Pittsburgh is a city in western Pennsylvania at the junction of 3 rivers. Its Gilded Age sites, including the Carnegie Museum of Natural History, the Carnegie Museum of Art and the Phipps Conservatory and Botanical Gardens, speak to its history as an early-20th-century industrial capital. In the North Shore neighborhood are the modern Andy Warhol Museum, Heinz Field football stadium and PNC Park baseball stadium.
Population: 305,841 (2013)
Colleges and Universities: University of Pittsburgh
Pittsburgh is the second-largest city in the Commonwealth of Pennsylvania, and the county seat of Allegheny County; only Philadelphia is larger. The Combined Statistical Area (CSA) population of 2,659,937 is the largest in both the Ohio Valley and Appalachia and the 20th-largest in the U.S. Located at the confluence of the Allegheny and Monongahela rivers, which form the Ohio River, Pittsburgh is known as both "the Steel City" for its more than 300 steel-related businesses, and as the "City of Bridges" for its 446 bridges. The city features 30 skyscrapers, two inclines, a pre-revolutionary fortification and the Point State Park at the confluence of the rivers.
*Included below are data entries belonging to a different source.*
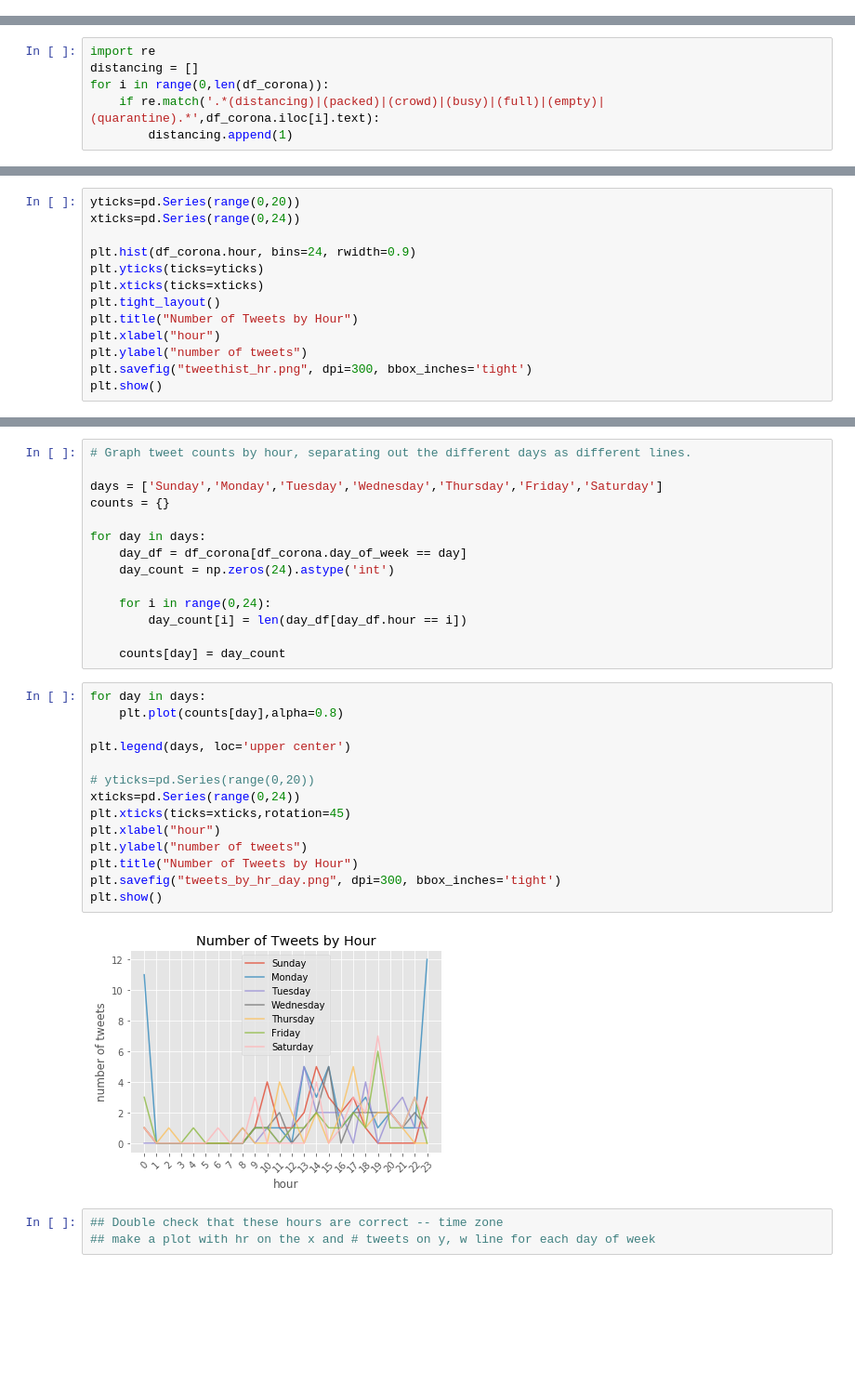
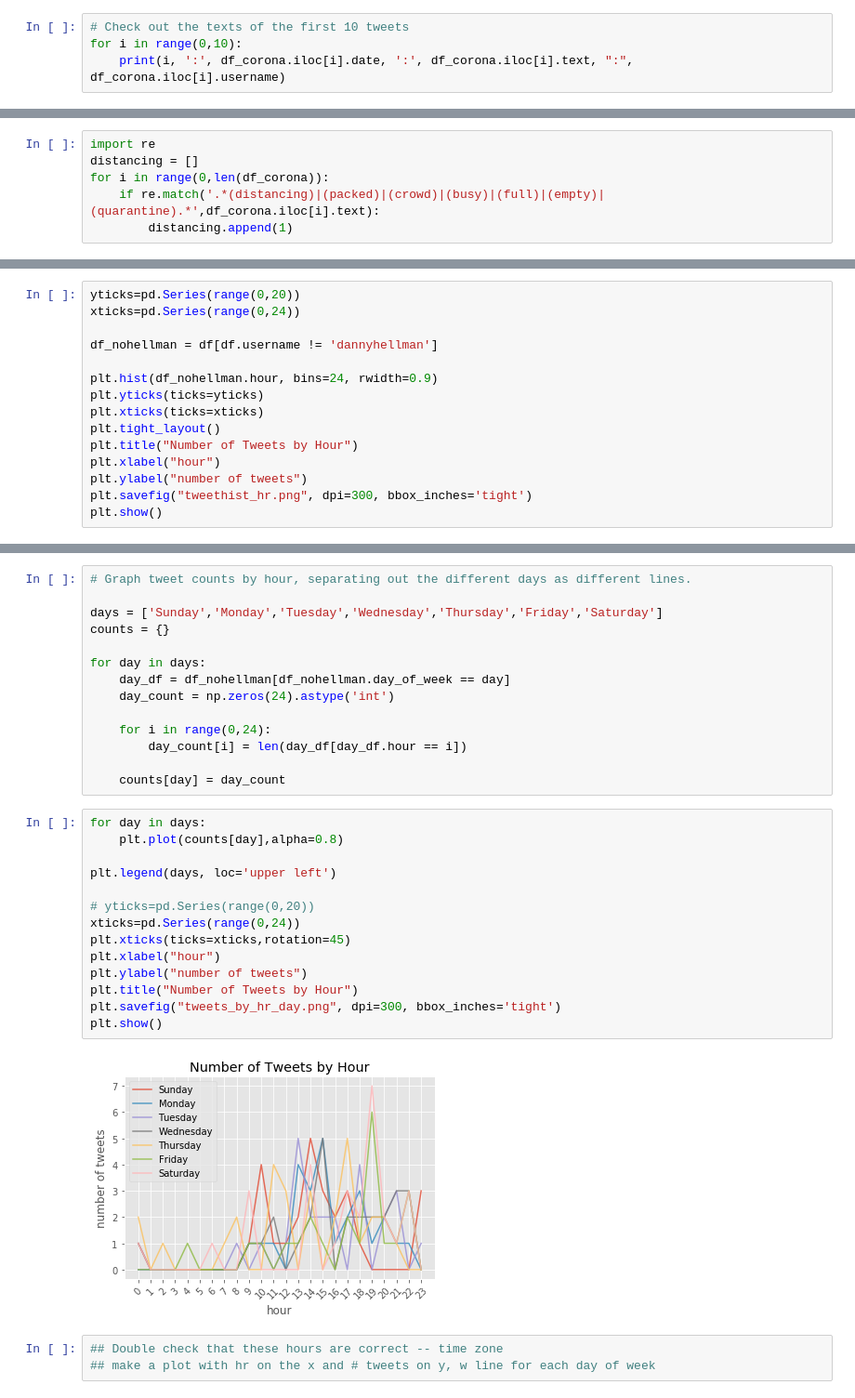
Before and after one commit to four-insightfellows-corona-project/tweets_obtaining_preprocessing, a Jupyter notebook: EDA.ipynb, the cells around one changed output, grey strips where cells are left out. Shown at 93% size. Saved outputs shown, nothing was run; the diff lists cells and outputs as text; blank space fills up the shorter version.

```diff
--- a/EDA.ipynb
+++ b/EDA.ipynb
@@ -72,3 +72,7 @@ len(df[df.date >= crisis_startdate])
 df_corona = df[df.date >= crisis_startdate]
 # %%
 df_corona.to_pickle("./df_corona.pkl")
+# %%
+# Check out the texts of the first 10 tweets
+for i in range(0,10):
+    print(i, ':', df_corona.iloc[i].date, ':', df_corona.iloc[i].text, ":", df_corona.iloc[i].username)
@@ -100,7 +120,9 @@ So far, there have been 16 tweets related to the crowding level in Prospect Park
 yticks=pd.Series(range(0,20))
 xticks=pd.Series(range(0,24))
 
-plt.hist(df_corona.hour, bins=24, rwidth=0.9)
+df_nohellman = df[df.username != 'dannyhellman']
+
+plt.hist(df_nohellman.hour, bins=24, rwidth=0.9)
 plt.yticks(ticks=yticks)
 plt.xticks(ticks=xticks)
 plt.tight_layout()
@@ -118,7 +140,7 @@ days = ['Sunday','Monday','Tuesday','Wednesday','Thursday','Friday','Saturday']
 counts = {}
 
 for day in days:
-    day_df = df_corona[df_corona.day_of_week == day]
+    day_df = df_nohellman[df_nohellman.day_of_week == day]
     day_count = np.zeros(24).astype('int')
 
     for i in range(0,24):
@@ -128,19 +150,19 @@ for day in days:
 # %%
 for day in days:
     plt.plot(counts[day],alpha=0.8)
 
-plt.legend(days, loc='upper center')
+plt.legend(days, loc='upper left')
 
 # yticks=pd.Series(range(0,20))
 xticks=pd.Series(range(0,24))
 plt.xticks(ticks=xticks,rotation=45)
 plt.xlabel("hour")
 plt.ylabel("number of tweets")
 plt.title("Number of Tweets by Hour")
 plt.savefig("tweets_by_hr_day.png", dpi=300, bbox_inches='tight')
 plt.show()
 # %% [output]
-[figure, old version]
+[figure, new version]
 # %%
 ## Double check that these hours are correct -- time zone
 ## make a plot with hr on the x and # tweets on y, w line for each day of week
```
Also changed, not shown: parts of 8 cells of this notebook, 10 other files.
The city developed as a vital link of the Atlantic coast and Midwest. The mineral-rich Allegheny Mountains made the area coveted by the French and British empires, Virginia, Whiskey Rebels, and Civil War raiders.
Aside from steel, Pittsburgh has led in manufacturing of aluminum, glass, shipbuilding, petroleum, foods, sports, transportation, computing, autos, and electronics. For much of the 20th century, Pittsburgh was behind only New York and Chicago in corporate headquarters employment, and second to New York in bank assets; it had the most U.S. stockholders per capita. America's 1980s deindustrialization laid off area blue-collar workers and thousands of downtown white-collar workers when the longtime Pittsburgh-based world headquarters of Gulf Oil, Sunbeam, Rockwell and Westinghouse moved out. This heritage left the area with renowned museums, medical centers, parks, research centers, libraries, a diverse cultural district and the most bars per capita in the U.S. In 2015, Pittsburgh was listed among the "eleven most livable cities in the world"; The Economist's Global Liveability Ranking placed Pittsburgh as the first or second most livable city in the United States in 2005, 2009, 2011, 2012 and 2014.
Google, Apple, Bosch, Facebook, Uber, Nokia, Autodesk, and IBM are among 1,600 technology firms generating $20.7 billion in annual Pittsburgh payrolls. The area has served also as the long-time federal agency headquarters for cyber defense, software engineering, robotics, energy research and the nuclear navy. The area is home to 68 colleges and universities, including research and development leaders Carnegie Mellon University and the University of Pittsburgh. The nation's fifth-largest bank, eight Fortune 500 companies, and six of the top 300 US law firms make their global headquarters in the Pittsburgh area, while RAND, BNY Mellon, Nova, FedEx, Bayer and NIOSH have regional bases that helped Pittsburgh become the sixth-best area for U.S. job growth.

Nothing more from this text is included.